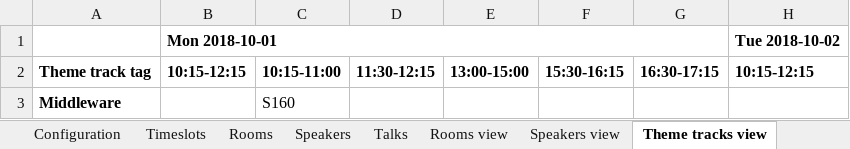
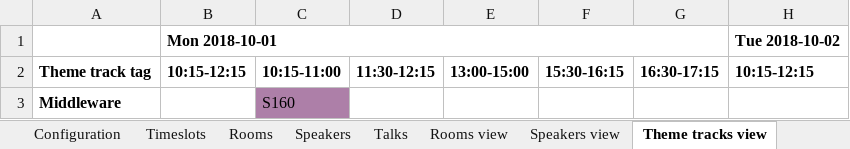
Before and after one commit to apache/incubator-kie-drools, an Excel workbook: optaplanner-examples/data/conferencescheduling/unsolved/216talks-18timeslots-20rooms.xlsx, sheet Theme tracks view, drawn as a sheet; only a part is shown; values as stored, in another font and other column widths than the file's, no borders; charts and pictures not drawn; the diff names each change by its address in the sheet, - before the commit and + after, or states it on an @@ line.

```diff
--- a/optaplanner-examples/data/conferencescheduling/unsolved/216talks-18timeslots-20rooms.xlsx (sheet Theme tracks view)
+++ b/optaplanner-examples/data/conferencescheduling/unsolved/216talks-18timeslots-20rooms.xlsx (sheet Theme tracks view)
-C3 fill: none
+C3 fill: #AD7FA8
```
Also changed, not shown: sheet Contents view, sheet Rooms view, sheet Speakers view, optaplanner-examples/data/conferencescheduling/unsolved/108talks-18timeslots-10rooms.xlsx, optaplanner-examples/data/conferencescheduling/unsolved/18talks-6timeslots-5rooms.xlsx, 3 other files.
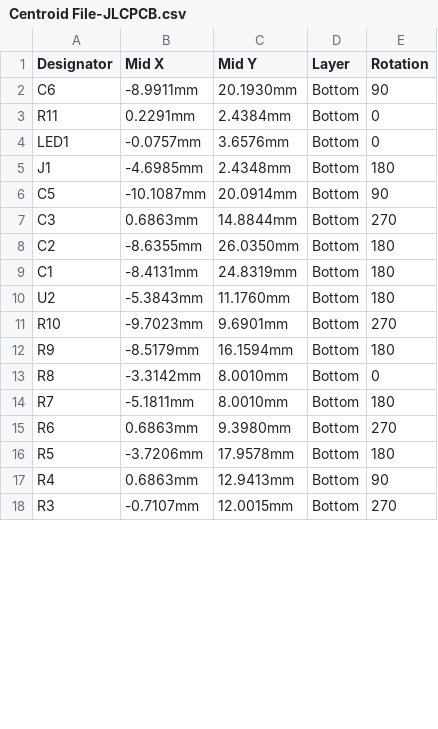
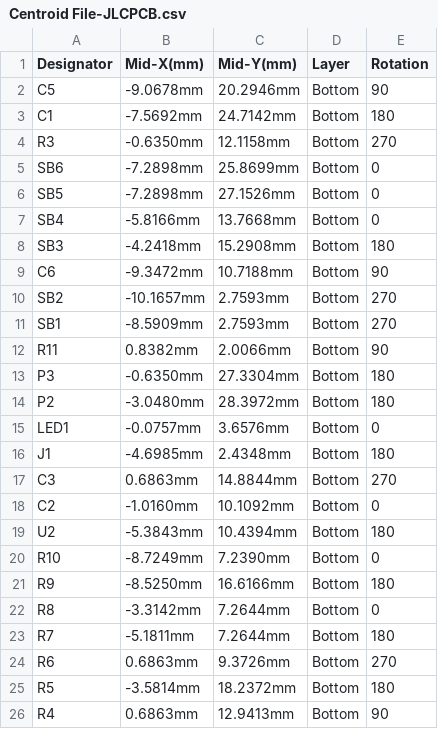
Before and after one commit to eSpark-Backup/manar-harake-s-e-m-g-device, a CSV file: Deliverables/ArmBand-Electrode-Board/_Pick n Place/Centroid File-JLCPCB.csv, drawn as a sheet; only a part is shown; the diff covers the shown part only.

```diff
--- a/Deliverables/ArmBand-Electrode-Board/_Pick n Place/Centroid File-JLCPCB.csv
+++ b/Deliverables/ArmBand-Electrode-Board/_Pick n Place/Centroid File-JLCPCB.csv
@@ -1,18 +1,26 @@
-Designator,Mid X,Mid Y,Layer,Rotation
-C6,-8.9911mm,20.1930mm,Bottom,90
-R11,0.2291mm,2.4384mm,Bottom,0
+Designator,Mid-X(mm),Mid-Y(mm),Layer,Rotation
+C5,-9.0678mm,20.2946mm,Bottom,90
+C1,-7.5692mm,24.7142mm,Bottom,180
+R3,-0.6350mm,12.1158mm,Bottom,270
+SB6,-7.2898mm,25.8699mm,Bottom,0
+SB5,-7.2898mm,27.1526mm,Bottom,0
+SB4,-5.8166mm,13.7668mm,Bottom,0
+SB3,-4.2418mm,15.2908mm,Bottom,180
+C6,-9.3472mm,10.7188mm,Bottom,90
+SB2,-10.1657mm,2.7593mm,Bottom,270
+SB1,-8.5909mm,2.7593mm,Bottom,270
+R11,0.8382mm,2.0066mm,Bottom,90
+P3,-0.6350mm,27.3304mm,Bottom,180
+P2,-3.0480mm,28.3972mm,Bottom,180
 LED1,-0.0757mm,3.6576mm,Bottom,0
 J1,-4.6985mm,2.4348mm,Bottom,180
-C5,-10.1087mm,20.0914mm,Bottom,90
 C3,0.6863mm,14.8844mm,Bottom,270
-C2,-8.6355mm,26.0350mm,Bottom,180
-C1,-8.4131mm,24.8319mm,Bottom,180
-U2,-5.3843mm,11.1760mm,Bottom,180
-R10,-9.7023mm,9.6901mm,Bottom,270
-R9,-8.5179mm,16.1594mm,Bottom,180
-R8,-3.3142mm,8.0010mm,Bottom,0
-R7,-5.1811mm,8.0010mm,Bottom,180
-R6,0.6863mm,9.3980mm,Bottom,270
-R5,-3.7206mm,17.9578mm,Bottom,180
+C2,-1.0160mm,10.1092mm,Bottom,0
+U2,-5.3843mm,10.4394mm,Bottom,180
+R10,-8.7249mm,7.2390mm,Bottom,0
+R9,-8.5250mm,16.6166mm,Bottom,180
+R8,-3.3142mm,7.2644mm,Bottom,0
+R7,-5.1811mm,7.2644mm,Bottom,180
+R6,0.6863mm,9.3726mm,Bottom,270
+R5,-3.5814mm,18.2372mm,Bottom,180
 R4,0.6863mm,12.9413mm,Bottom,90
-R3,-0.7107mm,12.0015mm,Bottom,270
```
Also changed, not shown: 1 added row and 9 edited cells elsewhere in this file, Deliverables/ArmBand-Electrode-Board/_Pick n Place/Pick Place for Electrode_PCB.csv, 43 other files.
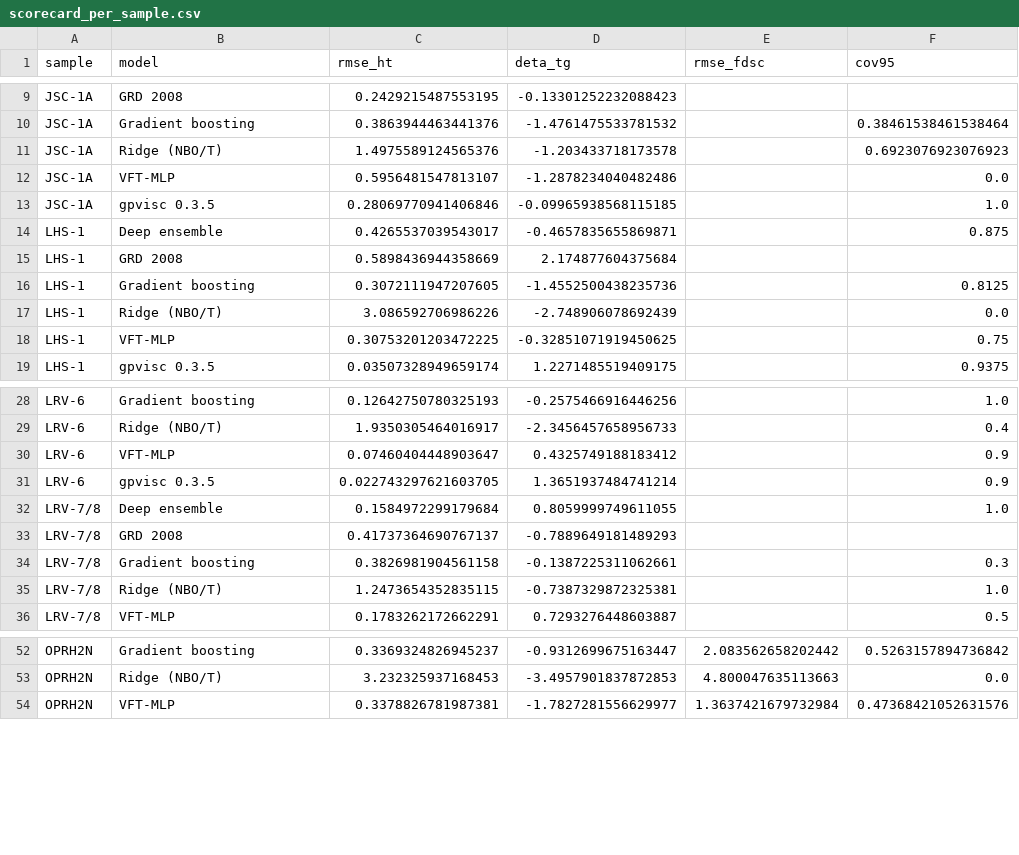
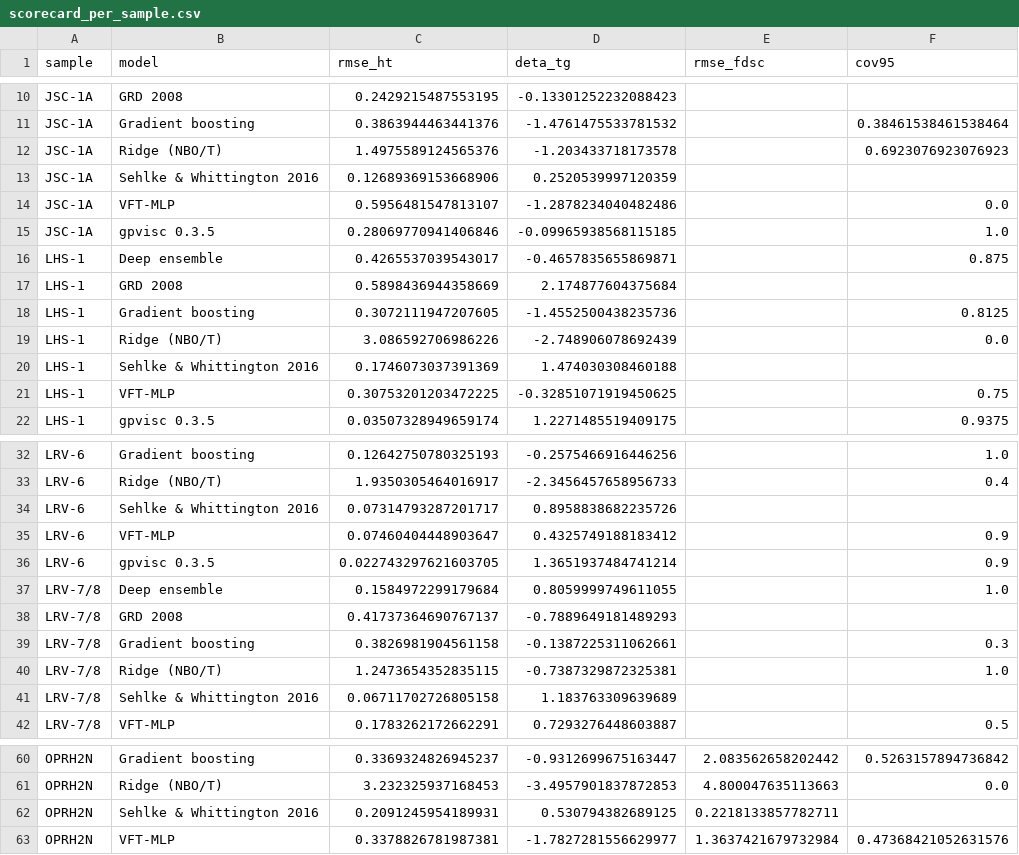
Before and after one commit to lacaffar/lunar-regolith-viscosity, a CSV file: results/tables/scorecard_per_sample.csv, drawn as a sheet; only a part is shown, gaps mark what is left out; the diff covers the shown part only; the diff names each change by its address in the sheet, - before the commit and + after, or states it on an @@ line.

```diff
--- a/results/tables/scorecard_per_sample.csv
+++ b/results/tables/scorecard_per_sample.csv
+row 13: JSC-1A | Sehlke & Whittington 2016 | 0.12689369153668906 | 0.2520539997120359
+row 20: LHS-1 | Sehlke & Whittington 2016 | 0.1746073037391369 | 1.474030308460188
+row 34: LRV-6 | Sehlke & Whittington 2016 | 0.07314793287201717 | 0.8958838682235726
+row 41: LRV-7/8 | Sehlke & Whittington 2016 | 0.06711702726805158 | 1.183763309639689
+row 62: OPRH2N | Sehlke & Whittington 2016 | 0.2091245954189931 | 0.530794382689125 | 0.2218133857782711
```
Also changed, not shown: 11 added rows elsewhere in this file, results/tables/DELIVERABLE2_earth_vs_moon_by_soil.csv, results/tables/earth_vs_moon_summary.csv, 16 other files.
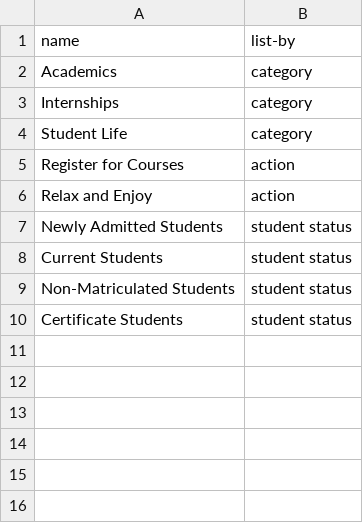
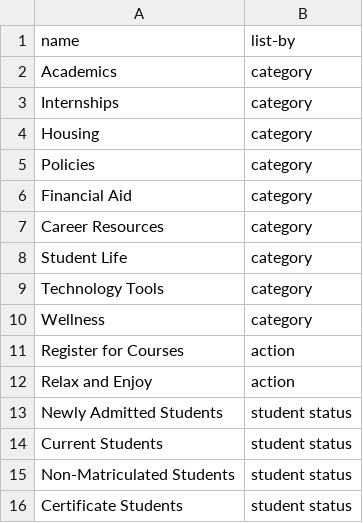
Before and after one commit to dwthurber/MSHE-Student-Resources, a CSV file: _data/filters.csv, drawn as a sheet; the diff names each change by its address in the sheet, - before the commit and + after, or states it on an @@ line.

```diff
--- a/_data/filters.csv
+++ b/_data/filters.csv
+row 4: Housing | category
+row 5: Policies | category
+row 6: Financial Aid | category
+row 7: Career Resources | category
+row 9: Technology Tools | category
+row 10: Wellness | category
```
Also changed, not shown: 11 other files.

Exercise:
Among the entries, how many lines hold the string "category"? Answer with a bare number.

Expected answer:
6